In addition to doing bodywork, I have also been a professional health writer and editor for many years. Now I’m putting my writing to work for you. Here I’ll explore common issues I see in my practice and offer practical tools you can apply to your life. Enjoy!
Getting injured is, sadly, a part of life. We all go through it, whether it’s a pulled muscle, a broken bone, a paper cut, or something more traumatic. But no matter how serious the injury, it’s jarring. There’s pain, followed by that moment of realizing: I’m hurt. But it’s what you do in the next moment that can play a big role in how well you heal.
No, I’m not talking about staunching the blood—or calling 911. Though by all means do those if needed!
What I’m talking about is the attitude you take toward your injury. In the moment after getting hurt, how do you react mentally and emotionally?
Because there are a whole lot of reactions you can have. And most of them are not all that helpful and may even impede your healing.
Some people get angry after an injury. They berate themselves or blame someone else. This floods your body with anger chemistry, which can further feed the pain cycle.
Other people go straight to denial. That did not just happen. Or…I’m not letting this affect my life one bit. They try to keep doing all of their normal activities. They get upset if the injury doesn’t heal overnight. And they look for magic fixes to make it all go away.
Still others drop into a fear place. They don’t trust that their body will heal. Or they start imagining the worst-case scenario. Their body floods with fear chemicals and that gets looped into the pain cycle.
From there, some people go to despair. This will never heal. They get stuck in negative thinking and hopelessness and then don’t do the self-care needed to help heal.

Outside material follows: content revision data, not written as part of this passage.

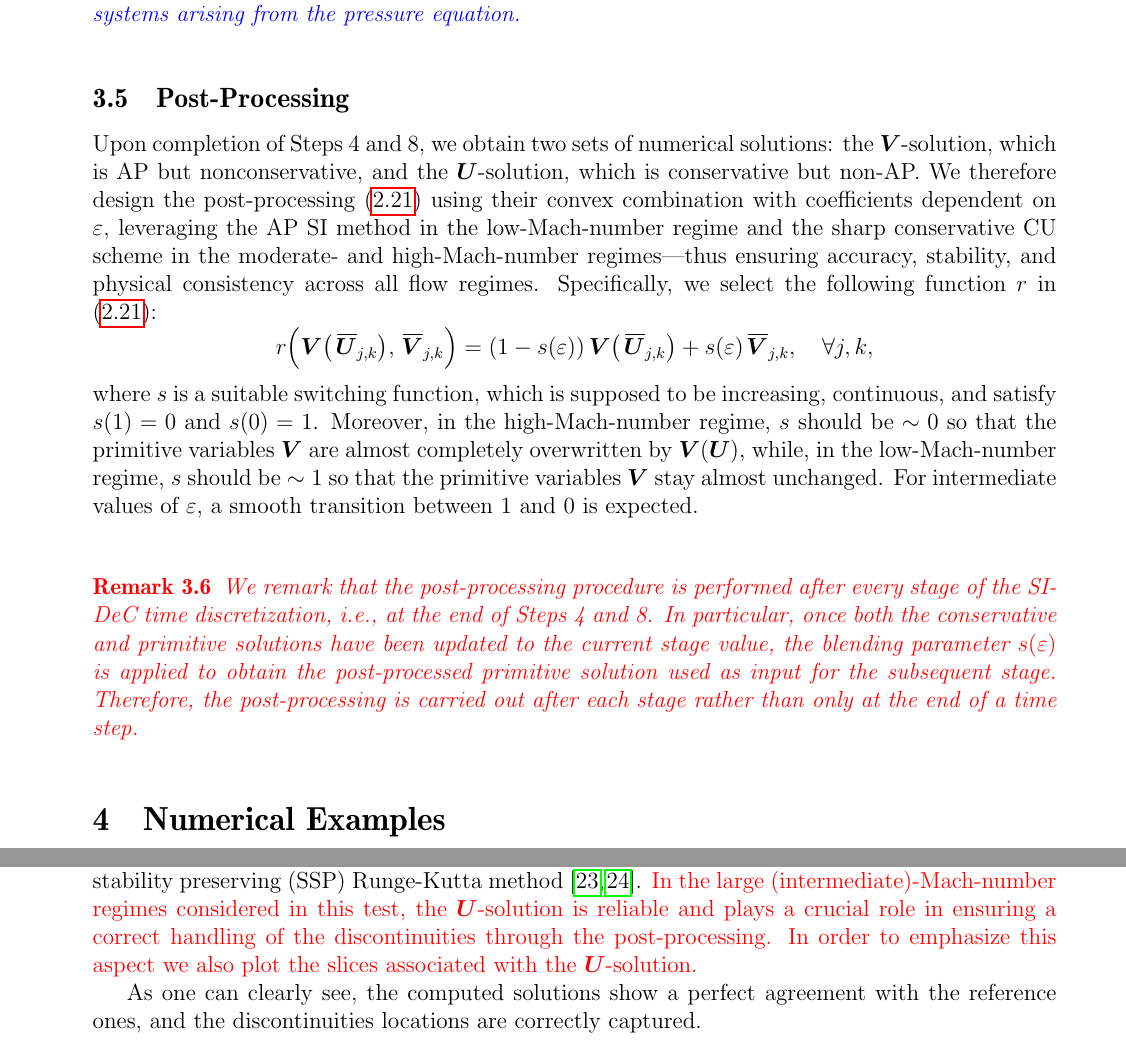
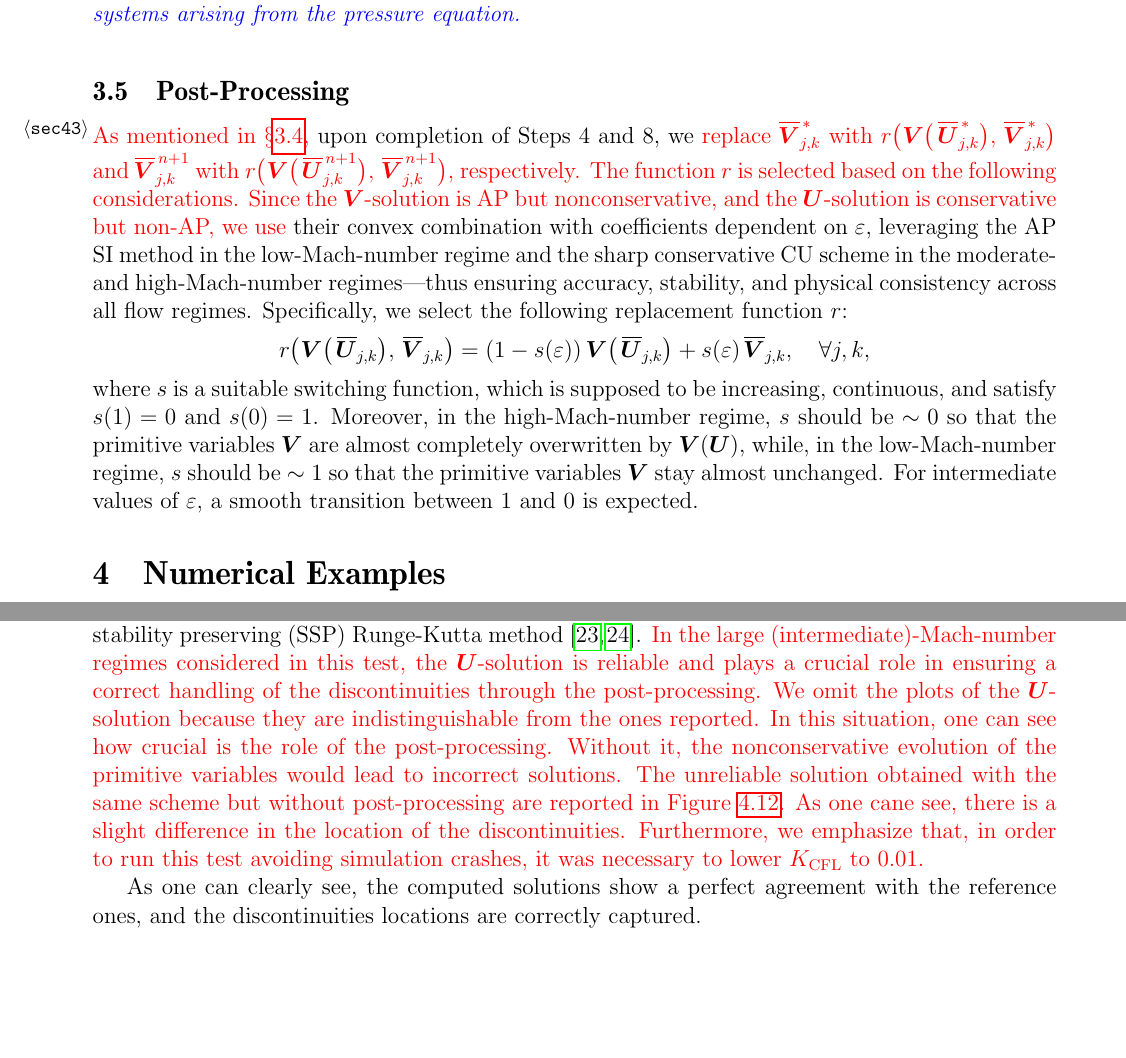
Before and after one commit to lmical/IMEX_AP_Nonstaggered_Dual_Formulation_Finite_Volume, a LaTeX paper (papers/IMEX_AP_Euler/version3/CMAME/paper.tex): two parts of pages 20 and 27 of 33 before the commit and two parts of pages 20 and 28 of 33 after it, joined at a grey line, cut so that both start at the same text, the shorter picture padded with empty space. Compiled offline with pdfLaTeX.

Commit message:
Added last changes before adding Alina and Alex' version

```diff
--- a/papers/IMEX_AP_Euler/version3/CMAME/paper.tex
+++ b/papers/IMEX_AP_Euler/version3/CMAME/paper.tex
@@ -41,7 +41,7 @@
 \usepackage[title]{appendix}
 
 \usepackage{cleveref}
-%\usepackage{refcheck}
+\usepackage{refcheck}
 
 \usepackage{theorem}
 \usepackage{empheq}
@@ -1466,27 +1465,22 @@ matter of fact, explicit, since they are performed using the explicit part of th
 \end{remark}
 }
 
-
 \subsection{Post-Processing}\label{sec43}
-Upon completion of Steps 4 and 8, we obtain two sets of numerical solutions: the $\bm V$-solution, which is AP but nonconservative, and the
-$\bm U$-solution, which is conservative but non-AP. We therefore design the post-processing \eref{4.5f} using their convex combination with
-coefficients dependent on $\ve$, leveraging the AP SI method in the low-Mach-number regime and the sharp conservative CU scheme in the
-moderate- and high-Mach-number regimes---thus ensuring accuracy, stability, and physical consistency across all flow regimes. Specifically,
-we select the following function $r$ in \eref{4.5f}:
+{\color{red}As mentioned in \S\ref{sec422},} upon completion of Steps 4 and 8, we {\color{red}replace $\xbar{\bm V}^{\,*}_{j,k}$ with
+$r\big(\bm V\big(\,\xbar{\bm U}^{\,*}_{j,k}\big),\,\xbar{\bm V}^{\,*}_{j,k}\big)$ and $\xbar{\bm V}^{\,n+1}_{j,k}$ with
+$r\big(\bm V\big(\,\xbar{\bm U}^{\,n+1}_{j,k}\big),\,\xbar{\bm V}^{\,n+1}_{j,k}\big)$, respectively. The function $r$ is selected based on
+the following considerations. Since the $\bm V$-solution is AP but nonconservative, and the $\bm U$-solution is conservative but non-AP, we
+use} their convex combination with coefficients dependent on $\ve$, leveraging the AP SI method in the low-Mach-number regime and the sharp
+conservative CU scheme in the moderate- and high-Mach-number regimes---thus ensuring accuracy, stability, and physical consistency across
+all flow regimes. Specifically, we select the following replacement function $r$:
 \begin{equation*}
-r\Big(\bm V\big(\,\xbar{\bm U}_{j,k}\big),\,\xbar{\bm V}_{j,k}\Big)=
+r\big(\bm V\big(\,\xbar{\bm U}_{j,k}\big),\,\xbar{\bm V}_{j,k}\big)=
 (1-s(\ve))\,\bm V\big(\,\xbar{\bm U}_{j,k}\big)+s(\ve)\,\xbar{\bm V}_{j,k},\quad\forall j,k,
 \end{equation*}
 where $s$ is a suitable switching function, which is supposed to be increasing, continuous, and satisfy $s(1)=0$ and $s(0)=1$. Moreover,
 in the high-Mach-number regime, $s$ should be $\sim0$ so that the primitive variables $\bm V$ are almost completely overwritten by
 $\bm V(\bm U)$, while, in the low-Mach-number regime, $s$ should be $\sim1$ so that the primitive variables $\bm V$ stay almost unchanged.
 For intermediate values of $\ve$, a smooth transition between $1$ and $0$ is expected.
-
-\RIcolor{
-\begin{remark}
-We remark that the post-processing procedure is performed after every stage of the SI-DeC time discretization, i.e., at the end of Steps 4 and 8. In particular, once both the conservative and primitive solutions have been updated to the current stage value, the blending parameter $s(\varepsilon)$ is applied to obtain the post-processed primitive solution used as input for the subsequent stage. Therefore, the post-processing is carried out after each stage rather than only at the end of a time step.
-\end{remark}
-}
 
 \section{Numerical Examples}\label{sec6}
 In this section, we verify the accuracy and robustness of the proposed AP scheme on a variety of numerical examples across different values
@@ -1751,7 +1745,16 @@ To further assess the correctness of the computed solutions, we plot their one-d
 scheme from \cite{KLin} on a much finer mesh with $2000\times2000$ cells using the CFL number $0.2$ and the three-stage third-order strong
 stability preserving (SSP) Runge-Kutta method \cite{GKS,GST}.
 %
-\RIcolor{In the large (intermediate)-Mach-number regimes considered in this test, the $\uvec{U}$-solution is reliable and plays a crucial role in ensuring a correct handling of the discontinuities through the post-processing. In order to emphasize this aspect we also plot the slices associated with the $\uvec{U}$-solution.}
+\RIcolor{In the large (intermediate)-Mach-number regimes considered in this test, the $\uvec{U}$-solution is reliable and plays a crucial role in ensuring a correct handling of the discontinuities through the post-processing. We omit the plots of the $\uvec{U}$-solution because they are indistinguishable from the ones reported.
+%
+In this situation, one can see how crucial is the role of the post-processing. Without it, the nonconservative evolution of the primitive variables would lead to incorrect solutions.
+%
+The unreliable solution obtained with the same scheme but without post-processing are reported in Figure~\ref{fig:411}.
+%
+As one cane see, there is a slight difference in the location of the discontinuities.
+%
+Furthermore, we emphasize that, in order to run this test avoiding simulation crashes, it was necessary to lower $K_{\text{CFL}}$ to 0.01.
+}
 
 
 
```
Also changed, not shown: papers/IMEX_AP_Euler/version3/CMAME/Figures/new_sod2d0.3_with_timestep_relaxation_timescheme_IMEX_DeC2_Prim_Explicit_Cons_CFL0.475_V_compare_diag.pdf, papers/IMEX_AP_Euler/version3/CMAME/Figures/new_sod2d0.6_timescheme_IMEX_DeC2_Prim_Explicit_Cons_CFL0.475_V_compare_diag.pdf, papers/IMEX_AP_Euler/version3/CMAME/Figures/new_sod2d0.9_timescheme_IMEX_DeC2_Prim_Explicit_Cons_CFL0.475_V_compare_diag.pdf, papers/IMEX_AP_Euler/version3/CMAME/Figures/new_sod2d1.0_timescheme_IMEX_DeC2_Prim_Explicit_Cons_CFL0.475_V_compare_diag.pdf, papers/IMEX_AP_Euler/version3/CMAME/Figures/only_V_solution_eps0.3_CFL0.01.pdf (added), papers/IMEX_AP_Euler/version3/CMAME/paper.tex (10 more changed lines).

But even if your reaction is not this extreme, you may find—if you really pay attention—that in the moment after getting hurt, you are sitting in active resistance to the injury. It’s not OK that you’re hurt. Some part of you is fighting the reality of being injured.
So, what is helpful? The one attitude that can be profoundly helpful after an injury—even if it’s just a paper cut—is acceptance. A nanosecond in which you allow, yes, I’m hurt. Alright then. From there, it’s easier to cope with pain. It’s easier to be patient. And it’s easier to accept that, for now, a part of you no longer works as well.
With acceptance, you’ll listen to your body, rather than push it. You’ll allow time for healing. You’ll do the self-care. And, most importantly, you’ll trust your body to heal.
Over the past month, I’ve had two clients tell me powerful dreams they had after bodywork. I’ve had several clients describe images that came up during sessions. And I’ve had one reader request an article on dreams. So today, I’ll share some of what I know about the body’s dream language, my gift to them—and to you.
If you’ve worked with me for any length of time, you know I’m always interested in how things feel for you. Your body’s language of sensation and feeling is a powerful tool for healing and for knowing yourself. But there is another: the body’s language of symbols.
A symbol is a compact assemblage of meaning—all highly personal to you. Take an oak tree, for example. For you, it may connect to a sense of climbing, freedom, and elation. For another, it may be linked to falling, fear, and pain. For yet others, it may evoke coolness and shade, warm fall colors, or the start of school. All of your associations get built into the symbol. And you can draw on them to figure out what it means.
Here’s some of what I’ve learned from many years of writing down my dreams:
Create your own dream dictionary. We are all humans, having similar human experiences, so often symbols have common meanings. But just as often, the meaning of your symbol is highly personal. So it’s best to figure out that meaning for yourself.
Look at what went on the day or two before the dream. Dreams often process unresolved issues—especially feelings—of the past day or so. What stirred you up or left you unsatisfied, even if it’s about the past? That is fodder for dreams.
Follow the feelings. Dreams help us process undigested emotions. So give priority to the emotions in the dream. How do they relate to what’s going on in your life?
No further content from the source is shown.